• _What to produce_
Could you copy every line of the data that contains "sancti"?

• _Material for this task_

┄┄┄┄┄┄

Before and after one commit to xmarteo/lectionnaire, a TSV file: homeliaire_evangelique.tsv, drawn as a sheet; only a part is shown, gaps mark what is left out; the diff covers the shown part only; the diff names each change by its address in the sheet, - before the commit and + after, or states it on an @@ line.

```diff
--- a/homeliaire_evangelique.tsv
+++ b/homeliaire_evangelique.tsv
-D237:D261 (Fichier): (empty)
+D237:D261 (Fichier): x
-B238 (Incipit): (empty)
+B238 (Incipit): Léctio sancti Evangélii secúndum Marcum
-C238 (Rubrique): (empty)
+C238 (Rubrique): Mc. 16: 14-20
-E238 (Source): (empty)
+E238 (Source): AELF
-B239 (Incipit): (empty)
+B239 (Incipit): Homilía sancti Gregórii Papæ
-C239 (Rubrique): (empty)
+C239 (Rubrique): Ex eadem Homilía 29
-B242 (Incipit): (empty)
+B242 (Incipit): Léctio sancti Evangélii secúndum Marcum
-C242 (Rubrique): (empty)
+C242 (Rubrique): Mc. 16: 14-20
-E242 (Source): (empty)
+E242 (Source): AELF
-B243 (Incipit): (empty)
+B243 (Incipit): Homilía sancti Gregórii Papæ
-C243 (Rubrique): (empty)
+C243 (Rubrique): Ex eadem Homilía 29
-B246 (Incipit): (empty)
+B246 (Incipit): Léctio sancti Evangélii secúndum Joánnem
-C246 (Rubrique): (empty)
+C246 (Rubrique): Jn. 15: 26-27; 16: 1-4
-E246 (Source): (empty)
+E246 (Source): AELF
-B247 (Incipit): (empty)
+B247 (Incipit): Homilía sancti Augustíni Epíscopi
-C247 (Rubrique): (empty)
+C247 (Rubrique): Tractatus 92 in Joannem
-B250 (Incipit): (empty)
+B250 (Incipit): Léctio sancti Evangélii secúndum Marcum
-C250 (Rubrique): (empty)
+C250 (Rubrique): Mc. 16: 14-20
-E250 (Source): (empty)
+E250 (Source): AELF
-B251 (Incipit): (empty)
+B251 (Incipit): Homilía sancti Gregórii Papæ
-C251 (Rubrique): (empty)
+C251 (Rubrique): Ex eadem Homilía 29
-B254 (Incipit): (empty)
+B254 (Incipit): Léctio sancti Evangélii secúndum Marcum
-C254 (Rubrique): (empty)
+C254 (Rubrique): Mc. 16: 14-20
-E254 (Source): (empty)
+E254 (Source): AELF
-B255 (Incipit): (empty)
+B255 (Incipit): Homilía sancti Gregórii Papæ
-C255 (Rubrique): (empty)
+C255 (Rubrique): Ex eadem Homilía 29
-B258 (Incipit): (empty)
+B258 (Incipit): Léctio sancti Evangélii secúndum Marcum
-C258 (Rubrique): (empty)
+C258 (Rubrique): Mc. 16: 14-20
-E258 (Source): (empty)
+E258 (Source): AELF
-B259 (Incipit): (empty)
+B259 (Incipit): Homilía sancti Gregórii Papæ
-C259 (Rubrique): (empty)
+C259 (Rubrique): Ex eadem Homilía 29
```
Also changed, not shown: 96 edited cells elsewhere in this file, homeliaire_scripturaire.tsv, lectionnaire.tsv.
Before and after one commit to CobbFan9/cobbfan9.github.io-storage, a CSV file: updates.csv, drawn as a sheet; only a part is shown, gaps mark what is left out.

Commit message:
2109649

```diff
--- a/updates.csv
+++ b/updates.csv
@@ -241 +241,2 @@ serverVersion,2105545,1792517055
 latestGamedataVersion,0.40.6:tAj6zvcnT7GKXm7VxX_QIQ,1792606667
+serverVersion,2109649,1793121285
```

┄┄┄┄┄┄

• _Written solution_
+B238 (Incipit): Léctio sancti Evangélii secúndum Marcum
+B239 (Incipit): Homilía sancti Gregórii Papæ
+B242 (Incipit): Léctio sancti Evangélii secúndum Marcum
+B243 (Incipit): Homilía sancti Gregórii Papæ
+B246 (Incipit): Léctio sancti Evangélii secúndum Joánnem
+B247 (Incipit): Homilía sancti Augustíni Epíscopi
+B250 (Incipit): Léctio sancti Evangélii secúndum Marcum
+B251 (Incipit): Homilía sancti Gregórii Papæ
+B254 (Incipit): Léctio sancti Evangélii secúndum Marcum
+B255 (Incipit): Homilía sancti Gregórii Papæ
+B258 (Incipit): Léctio sancti Evangélii secúndum Marcum
+B259 (Incipit): Homilía sancti Gregórii Papæ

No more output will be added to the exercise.